> [Task goal]: Among the entries below, find each line holding "blur" and return it.

** Opening Exercise material block **

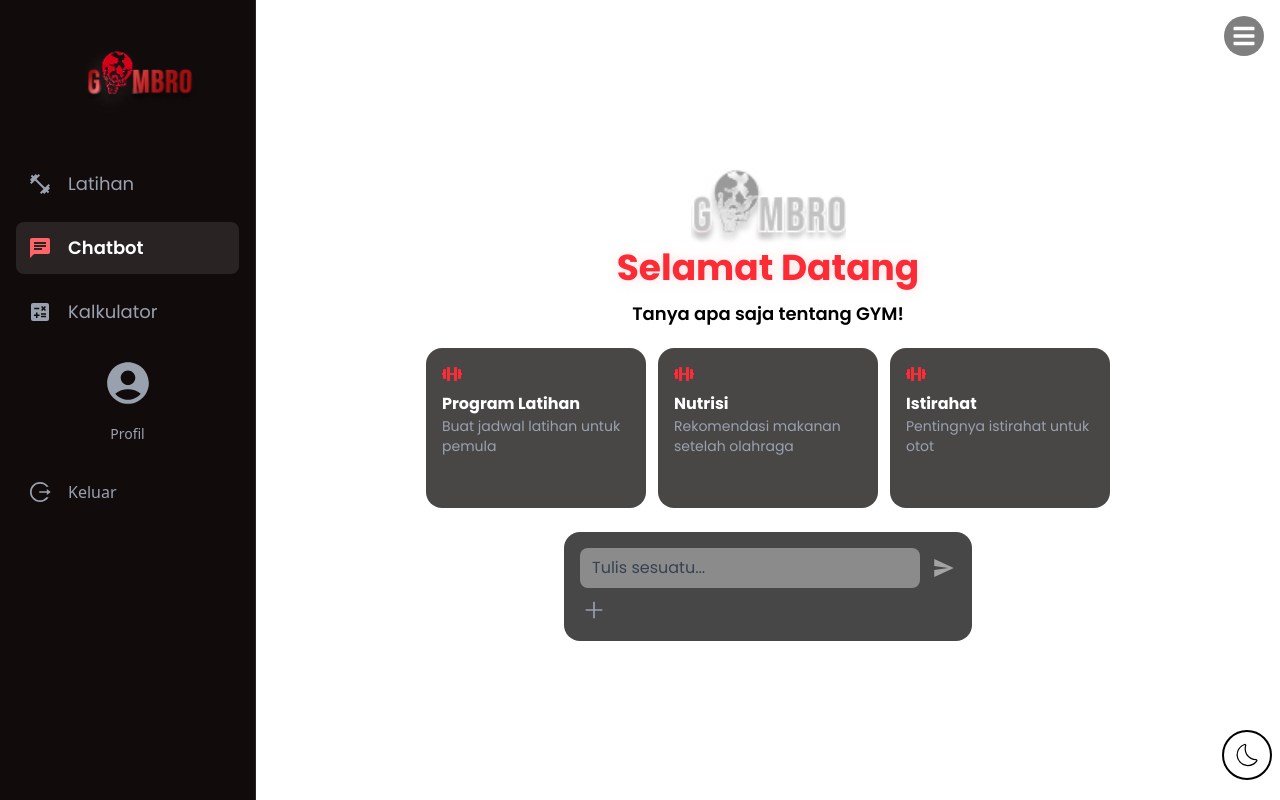
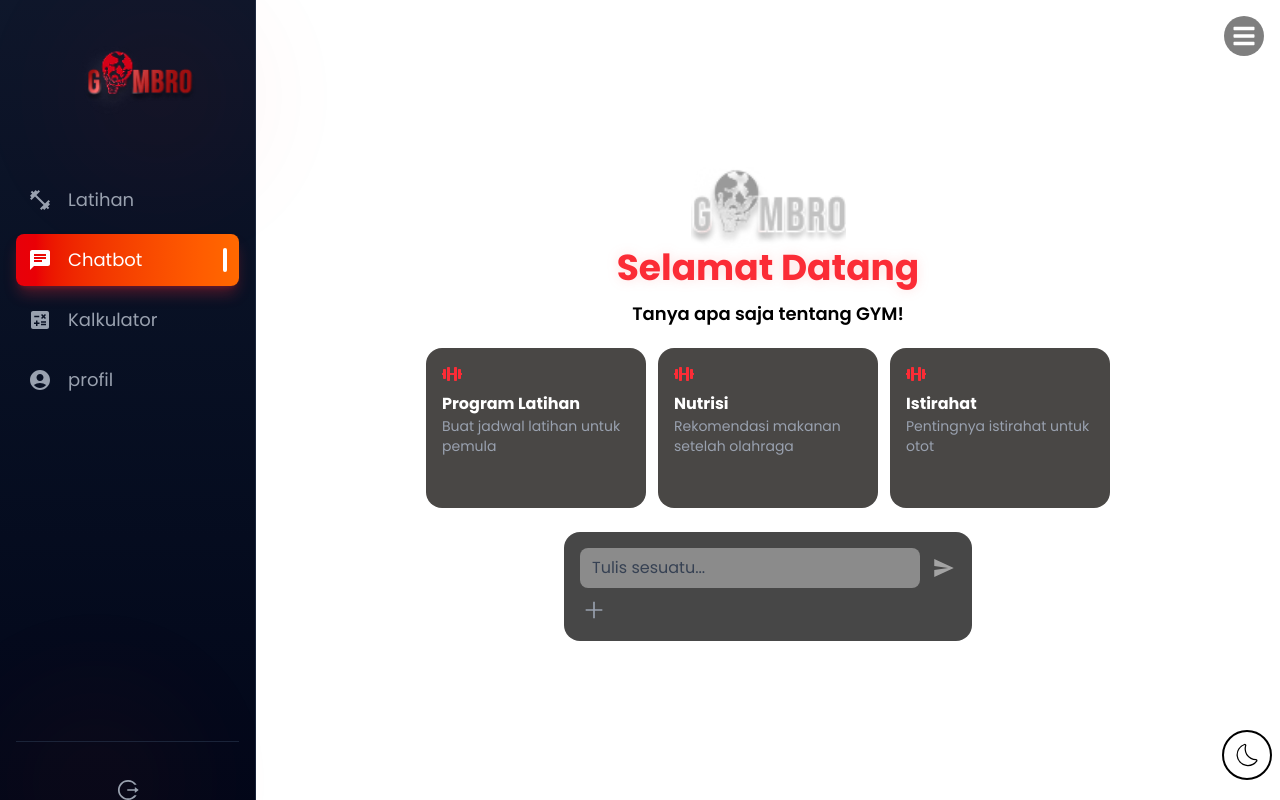
Before and after one commit to FaiqSr/gymbro-nextjs, a Next.js app: page /chatbot in a window 1280 px wide. Built offline with nearby package versions, Linux system fonts and the light colour scheme.

Commit message:
mengubah tampilan sidebar

```diff
--- a/src/components/layout/SideBar.tsx
+++ b/src/components/layout/SideBar.tsx
@@ -1,101 +1,25 @@
 "use client";
 
-import Link from "next/link";
-import Image from "next/image";
-import { usePathname } from "next/navigation";
-import React from "react";
-import {
-  MdFitnessCenter,
-  MdChat,
-  MdCalculate,
-  MdAccountCircle,
-} from "react-icons/md";
-import { AiOutlineLogout } from "react-icons/ai";
-import { Poppins } from "next/font/google";
-
-const poppins = Poppins({
-  subsets: ["latin"],
-  weight: ["400", "600"],
-});
-
-const mainNavItems = [
-  { href: "/latihan", icon: MdFitnessCenter, label: "Latihan" },
-  { href: "/chatbot", icon: MdChat, label: "Chatbot" },
-  { href: "/kalkulator", icon: MdCalculate, label: "Kalkulator" },
-];
+import SidebarHeader from "./sidebar/SidebarHeader";
+import SidebarNav from "./sidebar/SidebarNav";
+import SidebarFooter from "./sidebar/SidebarFooter";
+import { mainNavItems } from "@/constant/sidebar";
 
 const SideBar = () => {
-  const pathname = usePathname();
-
-  const getLinkClass = (path: string, isProfile = false) => {
-    const isActive = pathname.startsWith(path);
-
-    const baseClasses = `flex items-center gap-4 w-full p-3 transition-all duration-300 hover:bg-white/10 hover:text-white rounded-lg`;
-
-    const activeClasses = `bg-white/10 text-white font-semibold rounded-lg`;
-
-    const inactiveClasses = `text-gray-400`;
-
-    const profileClasses = isProfile ? "flex-col rounded-full" : "rounded-lg";
-
-    return `${baseClasses} ${profileClasses} ${
-      isActive ? activeClasses : inactiveClasses
-    }`;
-  };
-
   return (
-    <aside
-      className={`min-w-64 max-w-64 hidden lg:flex flex-col min-h-screen p-4 border-r border-white/10 bg-merahhitam fixed top-0 left-0`}
-    >
-      <div className="py-4 mb-4">
-        <Link
-          href={`/`}
-          className="flex justify-center hover:opacity-80 transition-opacity duration-200"
-        >
-          <Image
-            src={`/images/Group.png`}
-            width={140}
-            height={200}
-            alt="Logo"
-          />
-        </Link>
+    <aside className="min-w-64 max-w-64 hidden lg:flex flex-col min-h-screen p-4 border-r border-slate-700/50 bg-gradient-to-b from-slate-900 to-slate-950 fixed top-0 left-0 backdrop-blur-xl">
+      <div className="absolute inset-0 pointer-events-none opacity-5">
+        <div className="absolute top-0 right-0 w-48 h-48 bg-red-600 rounded-full blur-3xl"></div>
+        <div className="absolute bottom-0 left-0 w-48 h-48 bg-orange-600 rounded-full blur-3xl"></div>
       </div>
 
-      <div className="flex flex-col justify-between h-full">
-        <nav className={`w-full ${poppins.className}`}>
-          <ul className="flex flex-col gap-3 text-lg">
-            {mainNavItems.map((item) => (
-              <li key={item.href}>
-                <Link href={item.href} className={getLinkClass(item.href)}>
-                  <item.icon
-                    size={24}
-                    className={
-                      pathname.startsWith(item.href) ? "text-red-400" : ""
-                    }
-                  />
-                  <span>{item.label}</span>
-                </Link>
-              </li>
-            ))}
-          </ul>
-        </nav>
-
-        <div className="flex flex-col gap-3 items-center py-2">
-          <Link href="/profile" className={getLinkClass("/profile", true)}>
-            <MdAccountCircle
-              size={50}
-              className={pathname.startsWith("/profile") ? "text-red-400" : ""}
-            />
-            <span className="text-sm">Profil</span>
-          </Link>
-
-          <Link
-            href="/login"
-            className="flex items-center gap-4 w-full p-3 rounded-xl text-gray-400 hover:bg-white/10 hover:text-white transition-all duration-300"
-          >
-            <AiOutlineLogout size={24} />
-            <span>Keluar</span>
-          </Link>
+      <div className="relative z-10 flex flex-col h-full gap-[335px]">
+        <div className="flex-1">
+          <SidebarHeader logo="/images/Group.png" />
+          <SidebarNav items={mainNavItems} />
+        </div>
+        <div>
+          <SidebarFooter />
         </div>
       </div>
     </aside>
--- /dev/null
+++ b/src/components/layout/sidebar/SidebarFooter.tsx
@@ -0,0 +1,26 @@
+"use client";
+
+import Link from "next/link";
+import { usePathname } from "next/navigation";
+import { MdAccountCircle } from "react-icons/md";
+import { AiOutlineLogout } from "react-icons/ai";
+
+export default function SidebarFooter() {
+  const pathname = usePathname();
+  const isProfileActive = pathname.startsWith("/profile");
+
+  return (
+    <div className="flex flex-col gap-3 items-center py-6 border-t border-slate-700/50">
+      <Link
+        href="/login"
+        className="flex flex-col items-center gap-2 w-full py-3 px-2 rounded-lg text-gray-400 hover:bg-red-600/20 hover:text-red-400 transition-all duration-300 group"
+      >
+        <AiOutlineLogout
+          size={24}
+          className="group-hover:scale-110 transition-transform"
+        />
+        <span className="text-xs font-semibold">Keluar</span>
+      </Link>
+    </div>
+  );
+}
--- /dev/null
+++ b/src/components/layout/sidebar/SidebarHeader.tsx
@@ -0,0 +1,27 @@
+import Link from "next/link";
+import Image from "next/image";
+
+interface SidebarHeaderProps {
+  logo: string;
+}
+
+export default function SidebarHeader({ logo }: SidebarHeaderProps) {
+  return (
+    <div className="py-4 mb-8">
+      <Link
+        href="/"
+        className="flex justify-center hover:opacity-80 transition-opacity duration-200 group"
+      >
+        <div className="relative">
+          <Image
+            src={logo}
+            width={140}
+            height={200}
+            alt="GymBro Logo"
+            className="group-hover:scale-105 transition-transform duration-300"
+          />
+        </div>
+      </Link>
+    </div>
+  );
+}
--- /dev/null
+++ b/src/components/layout/sidebar/SidebarNav.tsx
@@ -0,0 +1,36 @@
+"use client";
+
+import { usePathname } from "next/navigation";
+import { Poppins } from "next/font/google";
+import SidebarNavLink from "./SidebarNavLink";
+import { NavItem } from "@/constant/sidebar";
+
+const poppins = Poppins({
+  subsets: ["latin"],
+  weight: ["400", "600"],
+});
+
+interface SidebarNavProps {
+  items: NavItem[];
+}
+
+export default function SidebarNav({ items }: SidebarNavProps) {
+  const pathname = usePathname();
+
+  return (
+    <nav className={`w-full ${poppins.className}`}>
+      <ul className="flex flex-col gap-2 text-lg">
+        {items.map((item) => (
+          <li key={item.href}>
+            <SidebarNavLink
+              href={item.href}
+              icon={item.icon}
+              label={item.label}
+              isActive={pathname.startsWith(item.href)}
+            />
+          </li>
+        ))}
+      </ul>
+    </nav>
+  );
+}
--- /dev/null
+++ b/src/components/layout/sidebar/SidebarNavLink.tsx
@@ -0,0 +1,36 @@
+import Link from "next/link";
+import { IconType } from "react-icons";
+
+interface SidebarNavLinkProps {
+  href: string;
+  icon: IconType;
+  label: string;
+  isActive: boolean;
+  onClick?: () => void;
+}
+
+export default function SidebarNavLink({
+  href,
+  icon: Icon,
+  label,
+  isActive,
+}: SidebarNavLinkProps) {
+  const baseClasses =
+    "flex items-center gap-4 w-full p-3 rounded-lg transition-all duration-300 hover:bg-white/10 hover:text-white";
+  const activeClasses = isActive
+    ? "bg-gradient-to-r from-red-600 to-orange-500 text-white font-semibold shadow-lg shadow-red-500/30"
+    : "text-gray-400";
+
+  return (
+    <Link href={href} className={`${baseClasses} ${activeClasses}`}>
+      <Icon
+        size={24}
+        className={isActive ? "text-white" : "group-hover:text-red-400"}
+      />
+      <span className="font-medium">{label}</span>
+      {isActive && (
+        <div className="ml-auto w-1 h-6 bg-white rounded-full"></div>
+      )}
+    </Link>
+  );
+}
--- /dev/null
+++ b/src/constant/sidebar.ts
@@ -0,0 +1,20 @@
+import {
+  MdFitnessCenter,
+  MdChat,
+  MdCalculate,
+  MdAccountCircle,
+} from "react-icons/md";
+import { IconType } from "react-icons";
+
+export interface NavItem {
+  href: string;
+  icon: IconType;
+  label: string;
+}
+
+export const mainNavItems: NavItem[] = [
+  { href: "/latihan", icon: MdFitnessCenter, label: "Latihan" },
+  { href: "/chatbot", icon: MdChat, label: "Chatbot" },
+  { href: "/kalkulator", icon: MdCalculate, label: "Kalkulator" },
+  { href: "/profile", icon: MdAccountCircle, label: "profil" },
+];
```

** Closing Exercise material block **

> [Finished task]:
+    <aside className="min-w-64 max-w-64 hidden lg:flex flex-col min-h-screen p-4 border-r border-slate-700/50 bg-gradient-to-b from-slate-900 to-slate-950 fixed top-0 left-0 backdrop-blur-xl">
+        <div className="absolute top-0 right-0 w-48 h-48 bg-red-600 rounded-full blur-3xl"></div>
+        <div className="absolute bottom-0 left-0 w-48 h-48 bg-orange-600 rounded-full blur-3xl"></div>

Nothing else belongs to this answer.